### Task to carry out:
If a line in the records below contains "unemployed", copy that line.

○ ○ ○

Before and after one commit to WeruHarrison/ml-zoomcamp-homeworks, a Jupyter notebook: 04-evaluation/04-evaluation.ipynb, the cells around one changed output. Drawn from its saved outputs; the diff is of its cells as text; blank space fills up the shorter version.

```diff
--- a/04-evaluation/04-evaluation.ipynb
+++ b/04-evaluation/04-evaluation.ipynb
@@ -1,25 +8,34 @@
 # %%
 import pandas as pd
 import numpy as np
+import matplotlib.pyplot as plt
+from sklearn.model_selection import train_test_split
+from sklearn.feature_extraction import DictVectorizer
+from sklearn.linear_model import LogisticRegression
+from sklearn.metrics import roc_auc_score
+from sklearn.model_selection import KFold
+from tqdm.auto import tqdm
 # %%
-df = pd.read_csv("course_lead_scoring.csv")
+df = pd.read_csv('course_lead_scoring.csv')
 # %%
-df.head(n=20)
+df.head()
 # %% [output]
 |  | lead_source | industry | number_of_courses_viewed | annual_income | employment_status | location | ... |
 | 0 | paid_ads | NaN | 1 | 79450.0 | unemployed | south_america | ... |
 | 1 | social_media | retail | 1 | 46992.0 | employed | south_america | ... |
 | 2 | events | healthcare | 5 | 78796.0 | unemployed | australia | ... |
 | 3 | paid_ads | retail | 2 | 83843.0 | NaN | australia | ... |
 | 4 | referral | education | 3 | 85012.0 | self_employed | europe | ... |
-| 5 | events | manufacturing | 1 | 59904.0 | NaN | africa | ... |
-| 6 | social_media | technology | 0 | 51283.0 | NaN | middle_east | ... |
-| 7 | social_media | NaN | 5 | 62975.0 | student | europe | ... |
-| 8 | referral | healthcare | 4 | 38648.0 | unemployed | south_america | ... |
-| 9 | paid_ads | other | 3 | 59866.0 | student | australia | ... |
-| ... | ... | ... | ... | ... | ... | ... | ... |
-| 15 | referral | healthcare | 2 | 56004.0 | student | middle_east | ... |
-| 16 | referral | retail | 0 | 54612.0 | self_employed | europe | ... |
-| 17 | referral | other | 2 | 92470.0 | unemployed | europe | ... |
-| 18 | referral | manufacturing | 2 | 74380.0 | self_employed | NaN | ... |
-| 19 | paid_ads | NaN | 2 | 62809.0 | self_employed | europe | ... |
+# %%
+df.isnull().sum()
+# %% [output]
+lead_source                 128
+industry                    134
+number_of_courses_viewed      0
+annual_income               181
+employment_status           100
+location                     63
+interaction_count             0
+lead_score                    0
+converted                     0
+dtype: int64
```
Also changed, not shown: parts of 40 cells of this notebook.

○ ○ ○

### Response to the task:
 | 0 | paid_ads | NaN | 1 | 79450.0 | unemployed | south_america | ... |
 | 2 | events | healthcare | 5 | 78796.0 | unemployed | australia | ... |
-| 8 | referral | healthcare | 4 | 38648.0 | unemployed | south_america | ... |
-| 17 | referral | other | 2 | 92470.0 | unemployed | europe | ... |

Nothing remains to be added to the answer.